WHAT TO DO>
Among the entries that follow, find the lines holding "Overview" and say how many there are, with no other words.

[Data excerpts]
· · · ·
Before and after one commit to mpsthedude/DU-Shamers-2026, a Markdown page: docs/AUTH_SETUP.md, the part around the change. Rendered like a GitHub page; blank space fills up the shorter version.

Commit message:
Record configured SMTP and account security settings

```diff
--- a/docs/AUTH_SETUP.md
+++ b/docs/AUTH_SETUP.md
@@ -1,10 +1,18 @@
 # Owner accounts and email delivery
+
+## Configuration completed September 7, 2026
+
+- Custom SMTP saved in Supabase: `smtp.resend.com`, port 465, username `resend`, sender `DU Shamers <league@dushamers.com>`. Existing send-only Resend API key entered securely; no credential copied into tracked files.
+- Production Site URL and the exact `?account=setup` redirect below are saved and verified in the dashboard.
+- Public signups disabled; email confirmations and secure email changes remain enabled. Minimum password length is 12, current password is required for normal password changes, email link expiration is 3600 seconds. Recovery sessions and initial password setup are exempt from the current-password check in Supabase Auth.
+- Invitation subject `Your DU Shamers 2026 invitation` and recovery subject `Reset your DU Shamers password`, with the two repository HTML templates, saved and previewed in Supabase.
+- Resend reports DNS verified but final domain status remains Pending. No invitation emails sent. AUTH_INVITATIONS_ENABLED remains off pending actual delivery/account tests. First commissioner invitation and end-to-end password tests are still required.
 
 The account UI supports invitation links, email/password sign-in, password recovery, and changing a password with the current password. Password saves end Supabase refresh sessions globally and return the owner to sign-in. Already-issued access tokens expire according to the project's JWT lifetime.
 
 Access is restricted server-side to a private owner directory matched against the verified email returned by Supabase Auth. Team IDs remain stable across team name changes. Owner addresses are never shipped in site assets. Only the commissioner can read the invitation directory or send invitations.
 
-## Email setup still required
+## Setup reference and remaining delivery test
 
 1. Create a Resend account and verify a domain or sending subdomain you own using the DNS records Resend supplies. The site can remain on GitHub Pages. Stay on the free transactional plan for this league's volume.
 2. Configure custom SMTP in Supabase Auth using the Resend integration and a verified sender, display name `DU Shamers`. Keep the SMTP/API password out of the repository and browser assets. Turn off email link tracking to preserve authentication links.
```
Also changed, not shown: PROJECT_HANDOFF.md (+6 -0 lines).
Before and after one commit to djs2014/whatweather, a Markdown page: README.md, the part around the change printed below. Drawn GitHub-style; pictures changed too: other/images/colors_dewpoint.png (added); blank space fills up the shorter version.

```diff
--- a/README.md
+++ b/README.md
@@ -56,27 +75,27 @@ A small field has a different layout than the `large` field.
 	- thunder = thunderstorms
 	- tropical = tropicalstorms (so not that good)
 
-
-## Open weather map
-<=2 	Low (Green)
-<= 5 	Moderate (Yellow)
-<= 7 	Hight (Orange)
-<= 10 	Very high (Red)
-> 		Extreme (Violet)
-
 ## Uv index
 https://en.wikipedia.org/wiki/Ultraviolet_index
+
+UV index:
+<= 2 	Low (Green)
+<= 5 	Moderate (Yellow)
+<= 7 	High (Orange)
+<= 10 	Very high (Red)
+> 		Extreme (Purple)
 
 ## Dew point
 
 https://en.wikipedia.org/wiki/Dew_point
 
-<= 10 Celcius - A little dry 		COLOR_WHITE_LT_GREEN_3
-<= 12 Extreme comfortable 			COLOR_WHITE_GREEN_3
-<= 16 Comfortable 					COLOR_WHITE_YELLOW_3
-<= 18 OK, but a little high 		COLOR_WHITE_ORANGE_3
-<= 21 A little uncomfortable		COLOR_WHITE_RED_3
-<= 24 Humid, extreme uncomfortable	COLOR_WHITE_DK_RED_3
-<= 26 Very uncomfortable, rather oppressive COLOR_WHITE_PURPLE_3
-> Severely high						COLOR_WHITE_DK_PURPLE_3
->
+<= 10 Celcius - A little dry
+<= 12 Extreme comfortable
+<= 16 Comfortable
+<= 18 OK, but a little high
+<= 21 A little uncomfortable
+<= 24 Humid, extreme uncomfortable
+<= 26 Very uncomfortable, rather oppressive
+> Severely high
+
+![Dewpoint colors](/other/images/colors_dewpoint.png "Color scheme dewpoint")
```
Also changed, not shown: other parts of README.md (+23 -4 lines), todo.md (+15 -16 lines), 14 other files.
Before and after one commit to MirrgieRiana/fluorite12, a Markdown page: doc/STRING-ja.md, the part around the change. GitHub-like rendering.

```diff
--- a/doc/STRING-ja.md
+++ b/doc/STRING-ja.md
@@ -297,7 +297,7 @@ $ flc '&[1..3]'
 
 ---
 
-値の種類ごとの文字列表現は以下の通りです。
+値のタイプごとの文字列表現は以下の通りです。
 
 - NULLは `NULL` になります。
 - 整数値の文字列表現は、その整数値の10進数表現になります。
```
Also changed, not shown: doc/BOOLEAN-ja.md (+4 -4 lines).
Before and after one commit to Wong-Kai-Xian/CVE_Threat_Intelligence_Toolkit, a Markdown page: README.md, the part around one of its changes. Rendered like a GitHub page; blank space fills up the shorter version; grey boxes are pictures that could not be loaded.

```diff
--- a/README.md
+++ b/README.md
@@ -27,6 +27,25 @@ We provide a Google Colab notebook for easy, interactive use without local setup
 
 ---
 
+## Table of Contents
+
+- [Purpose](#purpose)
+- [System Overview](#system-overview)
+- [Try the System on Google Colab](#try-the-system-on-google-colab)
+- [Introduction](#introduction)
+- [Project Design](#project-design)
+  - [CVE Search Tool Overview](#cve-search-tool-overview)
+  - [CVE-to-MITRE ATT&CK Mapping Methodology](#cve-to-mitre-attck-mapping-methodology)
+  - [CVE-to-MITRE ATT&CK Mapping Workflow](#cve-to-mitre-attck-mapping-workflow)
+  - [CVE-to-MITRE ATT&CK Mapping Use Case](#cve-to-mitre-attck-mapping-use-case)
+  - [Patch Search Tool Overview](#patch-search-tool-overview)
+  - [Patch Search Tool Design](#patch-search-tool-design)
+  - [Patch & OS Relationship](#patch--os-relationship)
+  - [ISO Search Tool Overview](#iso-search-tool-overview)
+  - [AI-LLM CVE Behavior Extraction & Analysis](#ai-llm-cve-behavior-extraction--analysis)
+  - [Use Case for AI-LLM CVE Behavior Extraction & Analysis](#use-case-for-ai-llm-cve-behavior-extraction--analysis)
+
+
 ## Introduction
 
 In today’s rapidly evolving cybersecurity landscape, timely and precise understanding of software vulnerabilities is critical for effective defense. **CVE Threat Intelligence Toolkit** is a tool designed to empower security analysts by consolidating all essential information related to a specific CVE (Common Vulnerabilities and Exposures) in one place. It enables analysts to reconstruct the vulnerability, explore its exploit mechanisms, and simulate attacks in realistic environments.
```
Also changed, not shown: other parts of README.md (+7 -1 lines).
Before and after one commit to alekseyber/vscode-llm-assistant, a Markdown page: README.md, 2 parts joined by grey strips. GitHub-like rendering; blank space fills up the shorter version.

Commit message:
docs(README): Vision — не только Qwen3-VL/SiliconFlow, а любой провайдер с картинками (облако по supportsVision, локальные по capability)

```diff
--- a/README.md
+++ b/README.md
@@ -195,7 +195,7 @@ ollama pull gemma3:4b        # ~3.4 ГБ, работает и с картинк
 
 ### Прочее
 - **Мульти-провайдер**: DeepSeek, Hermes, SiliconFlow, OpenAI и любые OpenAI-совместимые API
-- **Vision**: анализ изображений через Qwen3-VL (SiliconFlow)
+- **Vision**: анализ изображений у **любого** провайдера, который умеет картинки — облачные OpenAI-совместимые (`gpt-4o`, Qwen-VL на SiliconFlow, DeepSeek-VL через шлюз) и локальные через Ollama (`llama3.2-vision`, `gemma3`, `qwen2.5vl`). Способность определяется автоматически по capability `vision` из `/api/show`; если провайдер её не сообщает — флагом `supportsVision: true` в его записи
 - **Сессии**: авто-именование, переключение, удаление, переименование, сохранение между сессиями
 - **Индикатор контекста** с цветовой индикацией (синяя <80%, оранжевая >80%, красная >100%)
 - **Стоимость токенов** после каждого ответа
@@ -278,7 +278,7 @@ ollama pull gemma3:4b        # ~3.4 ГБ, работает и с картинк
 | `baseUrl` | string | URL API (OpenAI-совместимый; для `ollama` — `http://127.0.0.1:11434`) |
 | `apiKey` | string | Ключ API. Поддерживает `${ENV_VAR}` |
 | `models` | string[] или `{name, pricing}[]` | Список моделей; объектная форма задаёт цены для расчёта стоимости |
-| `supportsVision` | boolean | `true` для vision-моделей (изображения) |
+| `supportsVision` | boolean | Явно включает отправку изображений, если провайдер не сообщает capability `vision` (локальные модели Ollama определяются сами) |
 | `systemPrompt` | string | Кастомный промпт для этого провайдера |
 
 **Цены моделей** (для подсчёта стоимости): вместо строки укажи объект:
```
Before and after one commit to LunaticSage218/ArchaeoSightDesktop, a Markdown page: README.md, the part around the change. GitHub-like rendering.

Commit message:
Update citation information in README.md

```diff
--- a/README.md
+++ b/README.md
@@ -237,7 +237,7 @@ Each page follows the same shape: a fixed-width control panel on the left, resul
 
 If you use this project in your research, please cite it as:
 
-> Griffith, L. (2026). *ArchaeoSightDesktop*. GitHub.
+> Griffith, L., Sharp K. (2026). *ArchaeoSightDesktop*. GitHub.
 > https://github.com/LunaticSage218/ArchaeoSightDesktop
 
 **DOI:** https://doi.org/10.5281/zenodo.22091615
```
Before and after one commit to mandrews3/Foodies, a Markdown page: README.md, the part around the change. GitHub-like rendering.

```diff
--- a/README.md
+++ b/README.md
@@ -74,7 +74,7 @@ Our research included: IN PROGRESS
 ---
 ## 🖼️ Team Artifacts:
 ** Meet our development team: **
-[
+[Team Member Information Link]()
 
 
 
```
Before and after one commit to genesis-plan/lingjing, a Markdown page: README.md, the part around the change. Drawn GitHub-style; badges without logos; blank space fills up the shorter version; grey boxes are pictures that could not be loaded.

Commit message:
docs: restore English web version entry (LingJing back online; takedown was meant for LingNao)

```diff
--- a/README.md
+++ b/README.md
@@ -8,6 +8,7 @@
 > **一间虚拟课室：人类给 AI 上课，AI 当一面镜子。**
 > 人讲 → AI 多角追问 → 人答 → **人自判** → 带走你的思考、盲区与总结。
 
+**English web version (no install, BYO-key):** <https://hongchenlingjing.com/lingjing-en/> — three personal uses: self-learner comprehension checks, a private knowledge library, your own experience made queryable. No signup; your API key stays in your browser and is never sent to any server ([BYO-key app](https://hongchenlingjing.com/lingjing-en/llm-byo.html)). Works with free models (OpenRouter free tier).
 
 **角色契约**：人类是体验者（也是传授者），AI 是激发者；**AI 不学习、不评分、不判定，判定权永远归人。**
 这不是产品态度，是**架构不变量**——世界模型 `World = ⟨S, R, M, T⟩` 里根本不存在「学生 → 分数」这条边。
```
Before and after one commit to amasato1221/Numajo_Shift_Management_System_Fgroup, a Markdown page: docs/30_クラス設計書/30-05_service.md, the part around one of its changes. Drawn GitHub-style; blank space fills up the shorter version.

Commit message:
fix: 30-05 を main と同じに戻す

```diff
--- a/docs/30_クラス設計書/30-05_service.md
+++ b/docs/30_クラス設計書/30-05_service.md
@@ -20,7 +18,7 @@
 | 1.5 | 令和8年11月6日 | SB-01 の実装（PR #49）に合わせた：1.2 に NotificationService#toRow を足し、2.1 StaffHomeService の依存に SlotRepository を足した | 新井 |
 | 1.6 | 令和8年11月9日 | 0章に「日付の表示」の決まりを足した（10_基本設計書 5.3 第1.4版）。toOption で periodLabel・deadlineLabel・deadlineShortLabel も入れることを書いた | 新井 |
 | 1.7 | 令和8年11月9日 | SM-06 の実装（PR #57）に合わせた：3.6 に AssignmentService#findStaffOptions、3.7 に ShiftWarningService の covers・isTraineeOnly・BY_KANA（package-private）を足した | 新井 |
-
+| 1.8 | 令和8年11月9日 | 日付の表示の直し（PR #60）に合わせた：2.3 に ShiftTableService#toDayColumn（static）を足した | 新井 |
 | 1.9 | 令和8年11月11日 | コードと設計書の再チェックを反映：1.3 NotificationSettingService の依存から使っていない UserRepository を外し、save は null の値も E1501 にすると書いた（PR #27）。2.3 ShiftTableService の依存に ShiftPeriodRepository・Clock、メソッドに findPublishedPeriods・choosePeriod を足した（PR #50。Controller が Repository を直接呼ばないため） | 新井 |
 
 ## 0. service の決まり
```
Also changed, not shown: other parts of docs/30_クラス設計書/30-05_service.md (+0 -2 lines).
· · · ·
RESPONSE BELOW>
4